# [Stored data entries]
——
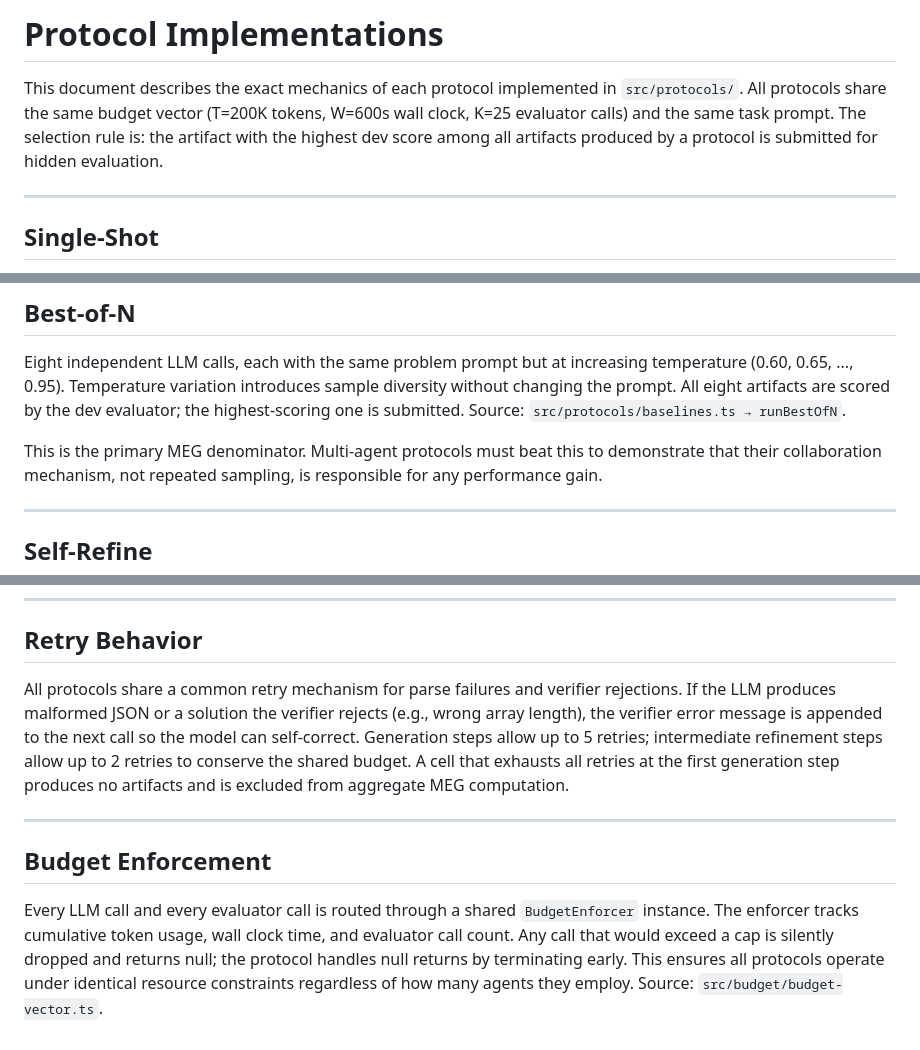
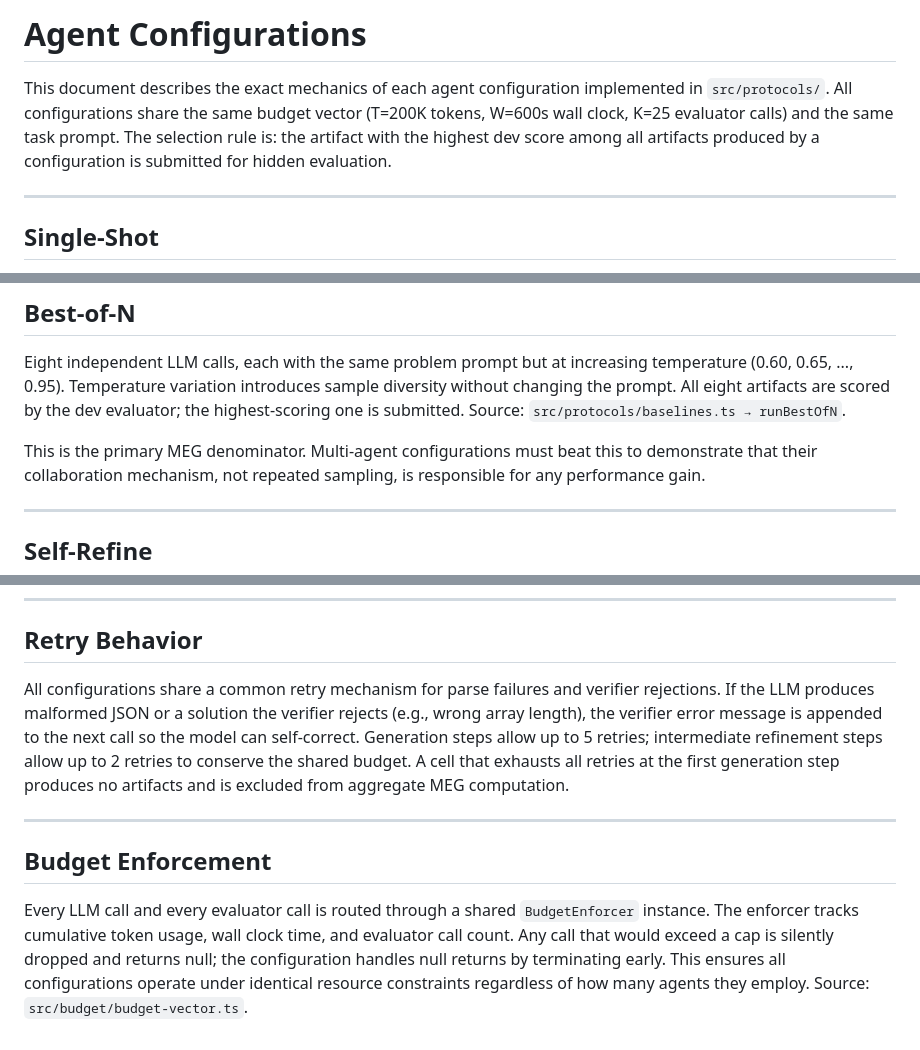
Before and after one commit to SummerAnn/interaction-tax, a Markdown page: CONFIGURATIONS.md, 3 parts joined by grey strips. Rendered like a GitHub page.

```diff
--- a/PROTOCOLS.md
+++ b/CONFIGURATIONS.md
@@ -1,10 +1,10 @@
-# Protocol Implementations
+# Agent Configurations
 
-This document describes the exact mechanics of each protocol implemented in
-`src/protocols/`. All protocols share the same budget vector (T=200K tokens,
+This document describes the exact mechanics of each agent configuration implemented in
+`src/protocols/`. All configurations share the same budget vector (T=200K tokens,
 W=600s wall clock, K=25 evaluator calls) and the same task prompt. The
 selection rule is: the artifact with the highest dev score among all artifacts
-produced by a protocol is submitted for hidden evaluation.
+produced by a configuration is submitted for hidden evaluation.
 
 ---
 
@@ -23,7 +23,7 @@ introduces sample diversity without changing the prompt. All eight artifacts
 are scored by the dev evaluator; the highest-scoring one is submitted.
 Source: `src/protocols/baselines.ts → runBestOfN`.
 
-This is the primary MEG denominator. Multi-agent protocols must beat this
+This is the primary MEG denominator. Multi-agent configurations must beat this
 to demonstrate that their collaboration mechanism, not repeated sampling,
 is responsible for any performance gain.
 
@@ -136,7 +136,7 @@ combines the results.
 
 ## Retry Behavior
 
-All protocols share a common retry mechanism for parse failures and verifier
+All configurations share a common retry mechanism for parse failures and verifier
 rejections. If the LLM produces malformed JSON or a solution the verifier
 rejects (e.g., wrong array length), the verifier error message is appended to
 the next call so the model can self-correct. Generation steps allow up to 5
@@ -151,7 +151,7 @@ produces no artifacts and is excluded from aggregate MEG computation.
 Every LLM call and every evaluator call is routed through a shared
 `BudgetEnforcer` instance. The enforcer tracks cumulative token usage, wall
 clock time, and evaluator call count. Any call that would exceed a cap is
-silently dropped and returns null; the protocol handles null returns by
-terminating early. This ensures all protocols operate under identical resource
+silently dropped and returns null; the configuration handles null returns by
+terminating early. This ensures all configurations operate under identical resource
 constraints regardless of how many agents they employ.
 Source: `src/budget/budget-vector.ts`.
```
Also changed, not shown: README.md (+1 -1 lines).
——
# [What you are asked to do]
Lines in the records above that carry the word "evaluation" are to be located and copied.

# [Answer to this task]
-produced by a protocol is submitted for hidden evaluation.
+produced by a configuration is submitted for hidden evaluation.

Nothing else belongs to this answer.